part of that. so it wasn't the united states dictating that maliki stay or not stay. let's not forget that iraq is a sovereign nation. it has elections. we may not like the outcomes, but it is a sovereign country. that was the entire point when general -- when president bush signed the december, 2008, agreement to leave iraq. it was a sovereign nation. so the united states didn't force or push through some new system of influence it was the people that made that decision. >> i want to touch on the issue of the shiite militia. as we looked at the surge, one of our successes in the surge was certainly our ability to bring over moderate sunnis. that was noted at the time and talked about a great deal about our ability to finally get the cooperation of a lot of moderate

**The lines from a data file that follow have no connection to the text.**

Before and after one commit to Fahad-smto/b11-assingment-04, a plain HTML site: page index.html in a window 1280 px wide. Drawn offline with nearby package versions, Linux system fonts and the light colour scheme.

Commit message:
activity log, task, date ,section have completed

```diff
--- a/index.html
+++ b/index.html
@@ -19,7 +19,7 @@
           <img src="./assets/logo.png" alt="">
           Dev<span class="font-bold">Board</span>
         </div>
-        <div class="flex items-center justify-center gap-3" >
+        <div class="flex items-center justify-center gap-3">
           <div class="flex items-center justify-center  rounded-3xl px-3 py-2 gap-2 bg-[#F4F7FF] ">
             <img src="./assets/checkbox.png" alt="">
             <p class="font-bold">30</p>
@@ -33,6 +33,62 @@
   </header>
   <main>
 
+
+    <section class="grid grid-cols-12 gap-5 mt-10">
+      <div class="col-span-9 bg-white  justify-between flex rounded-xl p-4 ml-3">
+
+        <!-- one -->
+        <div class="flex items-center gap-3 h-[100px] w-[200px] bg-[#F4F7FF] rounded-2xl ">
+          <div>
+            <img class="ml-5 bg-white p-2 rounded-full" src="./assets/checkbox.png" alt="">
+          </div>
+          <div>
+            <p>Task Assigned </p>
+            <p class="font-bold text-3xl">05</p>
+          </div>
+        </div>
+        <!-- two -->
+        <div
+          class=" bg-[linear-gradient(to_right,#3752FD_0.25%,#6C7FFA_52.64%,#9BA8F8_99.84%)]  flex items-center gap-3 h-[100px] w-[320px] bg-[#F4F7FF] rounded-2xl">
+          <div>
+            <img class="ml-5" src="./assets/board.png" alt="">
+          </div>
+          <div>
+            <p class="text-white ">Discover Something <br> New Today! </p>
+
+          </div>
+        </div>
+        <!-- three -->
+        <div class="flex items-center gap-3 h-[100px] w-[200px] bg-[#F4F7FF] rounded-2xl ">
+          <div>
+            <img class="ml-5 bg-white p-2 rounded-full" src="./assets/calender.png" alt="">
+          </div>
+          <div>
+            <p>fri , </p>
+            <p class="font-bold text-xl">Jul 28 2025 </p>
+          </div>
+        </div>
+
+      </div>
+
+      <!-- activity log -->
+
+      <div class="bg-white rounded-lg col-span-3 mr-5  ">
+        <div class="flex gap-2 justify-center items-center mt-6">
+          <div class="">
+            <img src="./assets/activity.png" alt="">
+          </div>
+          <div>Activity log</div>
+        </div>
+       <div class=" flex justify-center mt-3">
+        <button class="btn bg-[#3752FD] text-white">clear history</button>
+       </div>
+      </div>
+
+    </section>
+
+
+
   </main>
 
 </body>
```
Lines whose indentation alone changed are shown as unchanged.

sunnis. clearly the sunnis have thrown in with isil because of the political problems they were thrown in this terms of exclusion from the iraqi government. so the clerics put out the call to rappel ie still to the shiite militias and they have been partially responsible for the successes that have occurred on the ground what are we doing? this is one of many complex problems that presents its in this tang that will we're in how are with going to deal with the empowerment of the militia as we try to get a political solution which is a unified government and security forces that represent all parts of that country? >> a couple things. one is i'm reluctant -- i try not to talk about the sunni as a mono lithic block. if the senator's chart was still up theret